The African Union-brokered peace talks between the Sudanese government and two rebel groups from the Darfur region are expected resume on Thursday in the Ethiopian capital.
The talks are set for resumption after the African Union High-Level Implementation Panel’s (AUHIP) lead negotiator, Thabo Mbeki, returned to Addis Ababa after a visit to Germany.
Sources close to the mediation team on Wednesday told Sudan Tribune that the former South African president held talks with German officials, including foreign minister Frank Walter Steinmeier, on the ongoing peace process and other concerns in Sudan.
However, chief rebel negotiator Ahmed Tugod told Sudan Tribune that Mbeki’s visit to Germany was unrelated to the Sudanese peace process.
Tugod said Mbeki’s visit was part of his campaign to address some of the other problems facing Sudan, including the country’s financial crisis.
He said Mbeki is working with the Germany government and other international actors to secure debt relief.
Mbeki is expected to restart peace negotiations with a new approach, most likely after receiving recommendations from Germany.
The negotiating parties have so far shown a resistance to making any concessions to their positions and the mediation team has yet to decide on a specific plan on how to move forward.
Opposition, rebel forces sign joint declaration for peace and democracy in Sudan
Announced from the Ethiopian capital where the government and rebel groups discuss ways to end the armed conflicts in Darfur, South Kordofan and Blue Nile, the agreement was signed by the head of the National Consensus Forces (NCF) Farouk Abu Issa, deputy chairman of the rebel Sudanese Alliance Forces (SRF) Minni Minnawi, leader of the National Umma Party (NUP), Sadiq al Mahdi and head of the Alliance of the Sudanese Civil Society Organisations Amin Maki Madani.
The deal is the first agreement gathering all the political, rebel and civil society forces in Sudan since the 30 June 1989 coup d’Etat of General al-Bashir.
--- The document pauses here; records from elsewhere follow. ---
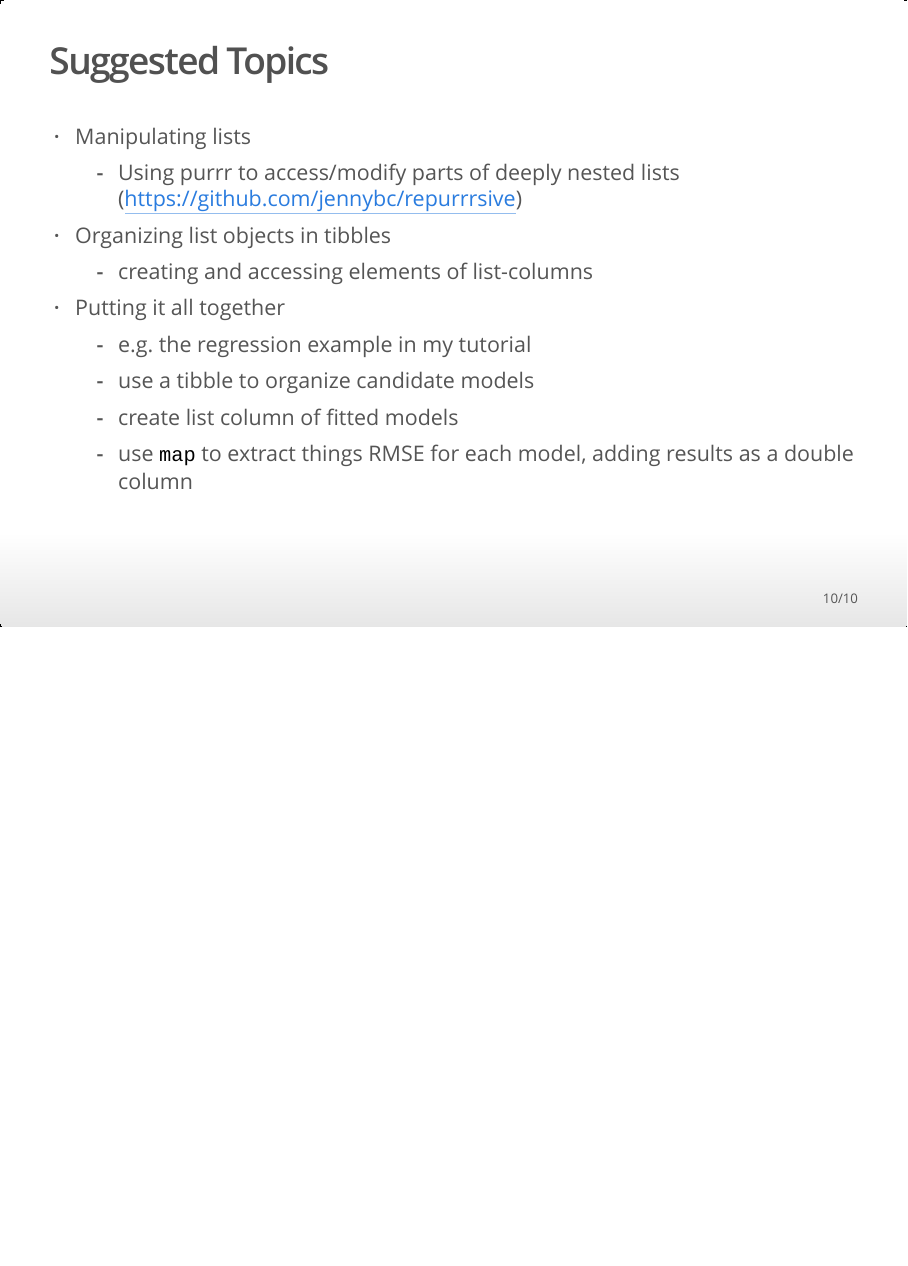
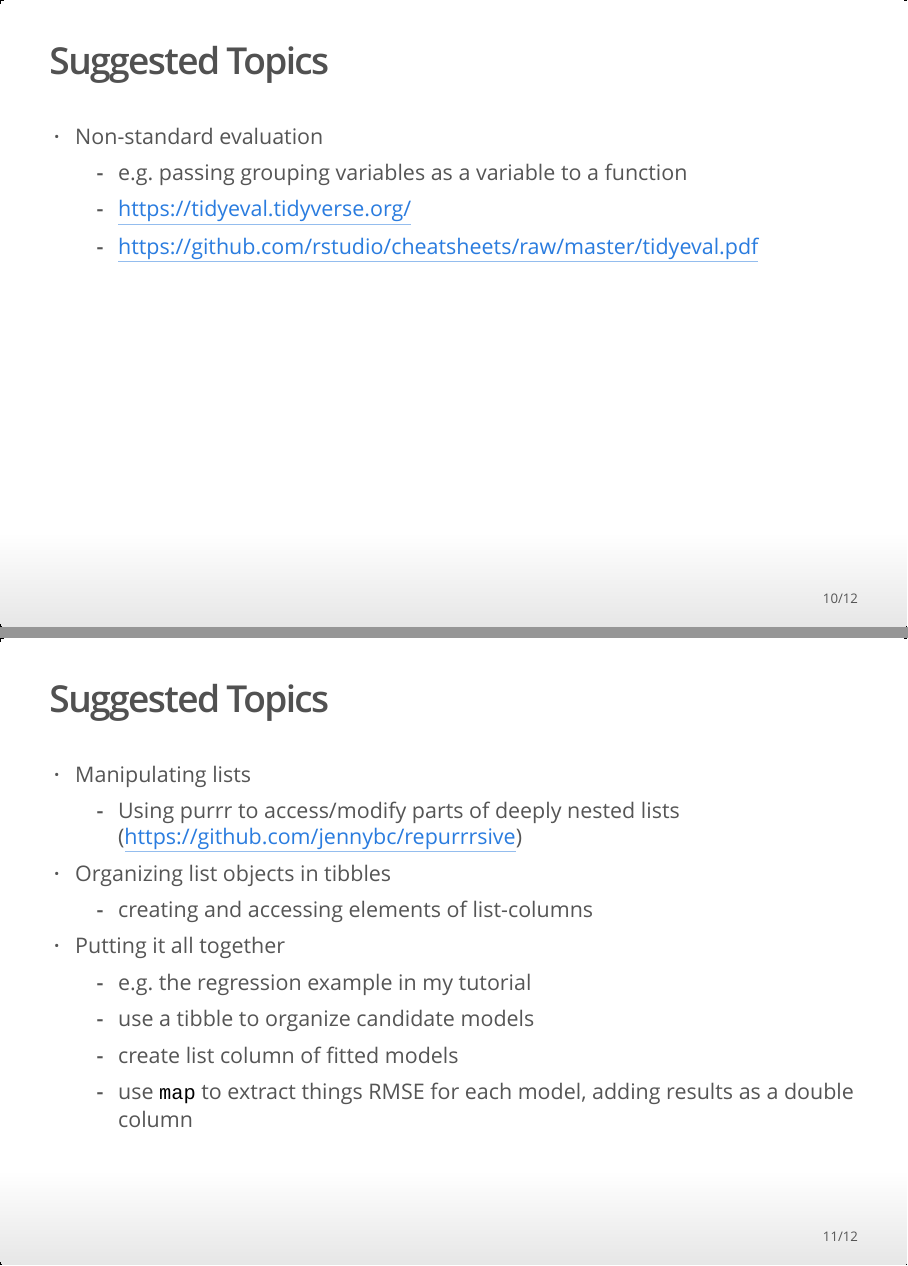
Before and after one commit to super-advanced-r-fall-2019/functional-programming, an R Markdown document (presentations/lecture-presentation-template.Rmd): page 10 of 10 before the commit and pages 10 and 11 of 12 after it, the two joined at a grey line. The pictures show the output file presentations/lecture-presentation-template.html that the author committed with the source, opened offline.

Commit message:
forgot to include non-standard evaluation

```diff
--- a/presentations/lecture-presentation-template.Rmd
+++ b/presentations/lecture-presentation-template.Rmd
@@ -76,6 +76,14 @@ Given short amount of time, I don't recommend trying to teach both the apply sui
 
 ## Suggested Topics
 
+- Non-standard evaluation
+  - e.g. passing grouping variables as a variable to a function
+  - https://tidyeval.tidyverse.org/
+  - https://github.com/rstudio/cheatsheets/raw/master/tidyeval.pdf
+
+
+## Suggested Topics
+
 - Manipulating lists
   - Using purrr to access/modify parts of deeply nested lists (https://github.com/jennybc/repurrrsive)
 
```
Also changed, not shown: presentations/lecture-presentation-template.html.
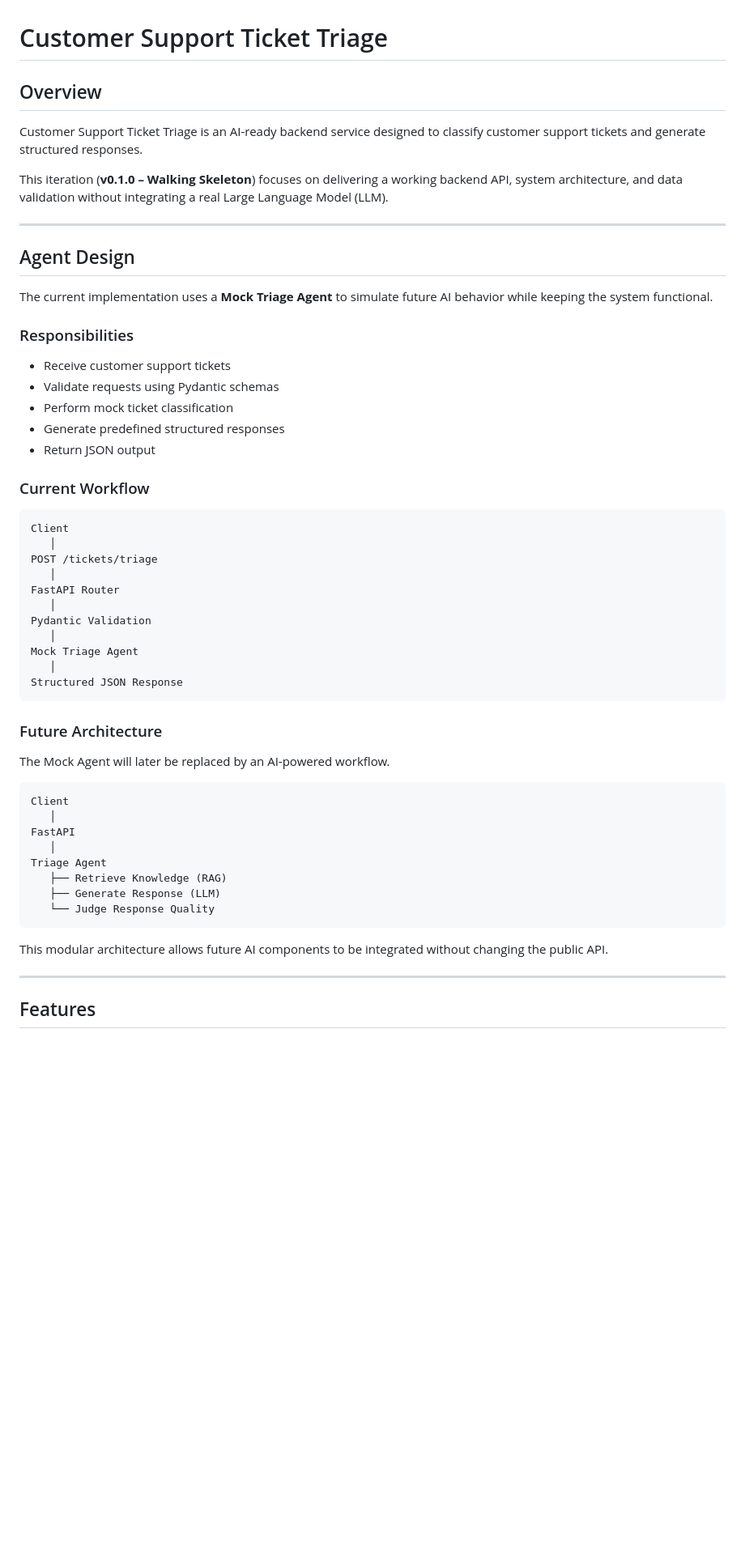
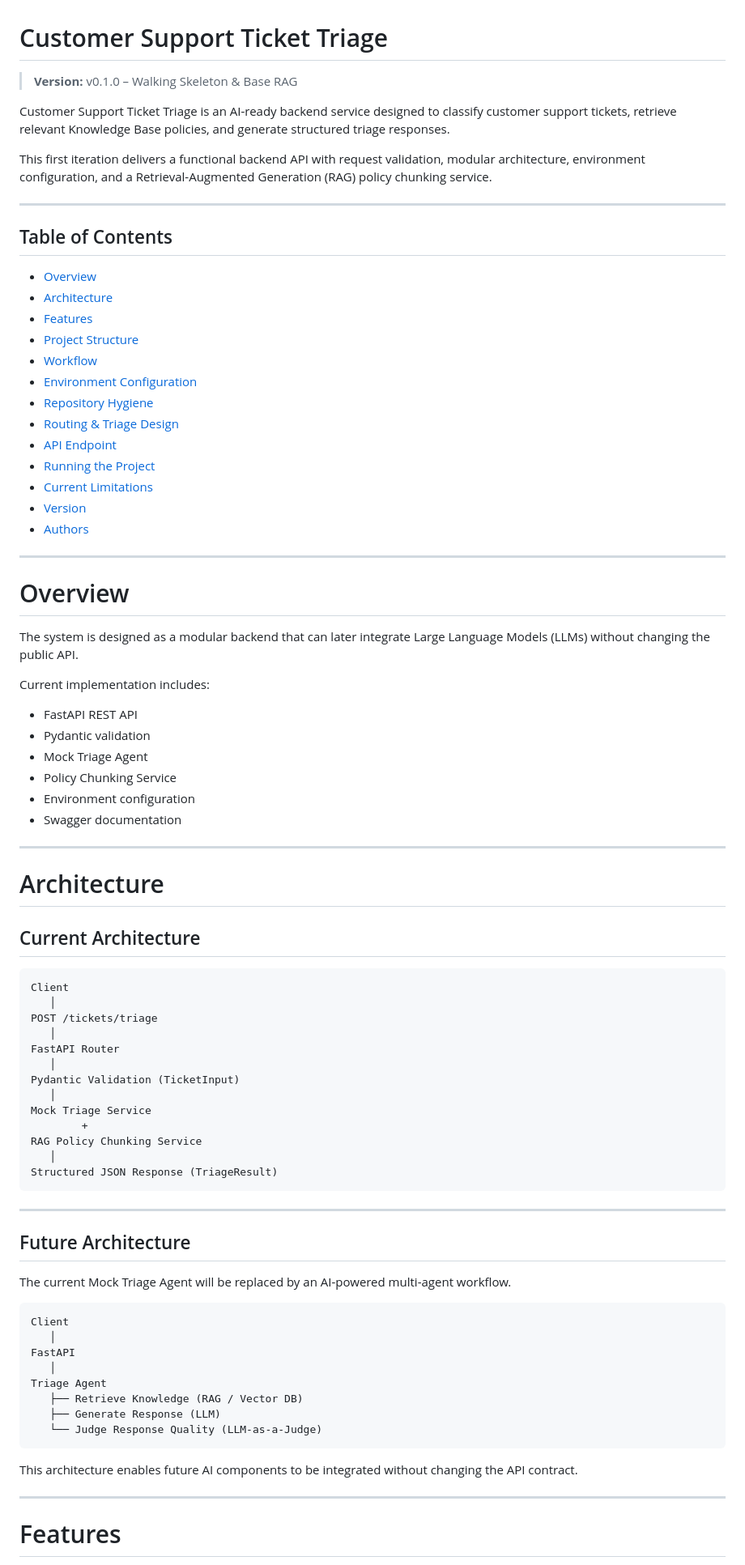
Before and after one commit to 1pondpy/Customer-Support-Ticket-Triage, a Markdown page: README.md, the part around one of its changes. Shown at 81% size. Rendered like a GitHub page; blank space fills up the shorter version.

````diff
--- a/README.md
+++ b/README.md
@@ -1,59 +1,86 @@
 # Customer Support Ticket Triage
 
-## Overview
+> **Version:** v0.1.0 – Walking Skeleton & Base RAG
 
-Customer Support Ticket Triage is an AI-ready backend service designed to classify customer support tickets and generate structured responses.
+Customer Support Ticket Triage is an AI-ready backend service designed to classify customer support tickets, retrieve relevant Knowledge Base policies, and generate structured triage responses.
 
-This iteration (**v0.1.0 – Walking Skeleton**) focuses on delivering a working backend API, system architecture, and data validation without integrating a real Large Language Model (LLM).
+This first iteration delivers a functional backend API with request validation, modular architecture, environment configuration, and a Retrieval-Augmented Generation (RAG) policy chunking service.
 
 ---
 
-## Agent Design
+## Table of Contents
 
-The current implementation uses a **Mock Triage Agent** to simulate future AI behavior while keeping the system functional.
+- [Overview](#overview)
+- [Architecture](#architecture)
+- [Features](#features)
+- [Project Structure](#project-structure)
+- [Workflow](#workflow)
+- [Environment Configuration](#environment-configuration)
+- [Repository Hygiene](#repository-hygiene)
+- [Routing & Triage Design](#routing--triage-design)
+- [API Endpoint](#api-endpoint)
+- [Running the Project](#running-the-project)
+- [Current Limitations](#current-limitations)
+- [Version](#version)
+- [Authors](#authors)
 
-### Responsibilities
+---
 
-- Receive customer support tickets
-- Validate requests using Pydantic schemas
-- Perform mock ticket classification
-- Generate predefined structured responses
-- Return JSON output
+# Overview
 
-### Current Workflow
+The system is designed as a modular backend that can later integrate Large Language Models (LLMs) without changing the public API.
 
-```text
+Current implementation includes:
+
+- FastAPI REST API
+- Pydantic validation
+- Mock Triage Agent
+- Policy Chunking Service
+- Environment configuration
+- Swagger documentation
+
+---
+
+# Architecture
+
+## Current Architecture
+
+```
 Client
    │
 POST /tickets/triage
    │
 FastAPI Router
    │
-Pydantic Validation
+Pydantic Validation (TicketInput)
    │
-Mock Triage Agent
+Mock Triage Service
+        +
+RAG Policy Chunking Service
    │
-Structured JSON Response
+Structured JSON Response (TriageResult)
 ```
 
-### Future Architecture
+---
 
-The Mock Agent will later be replaced by an AI-powered workflow.
+## Future Architecture
 
-```text
+The current Mock Triage Agent will be replaced by an AI-powered multi-agent workflow.
+
+```
 Client
    │
 FastAPI
    │
 Triage Agent
-   ├── Retrieve Knowledge (RAG)
+   ├── Retrieve Knowledge (RAG / Vector DB)
    ├── Generate Response (LLM)
-   └── Judge Response Quality
+   └── Judge Response Quality (LLM-as-a-Judge)
 ```
 
-This modular architecture allows future AI components to be integrated without changing the public API.
+This architecture enables future AI components to be integrated without changing the API contract.
 
 ---
 
-## Features
+# Features
 
````
Also changed, not shown: other parts of README.md (+176 -119 lines).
The political and military opposition failed in January 2013 to finalise a similar project called the New Dawn.
According to the Sudan Call, the signatories agreed to join their efforts to “dismantle the one-party state regime and to build a state of equal citizenship rights, through the daily mass struggle and the popular uprising.
The two-page agreement which avoided any reference to the armed struggle further stresses that the parties want to secure the rights of the Sudanese people for freedom from totalitarism, violence, and poverty, and to move towards a well-established democracy, a just peace and balanced development”.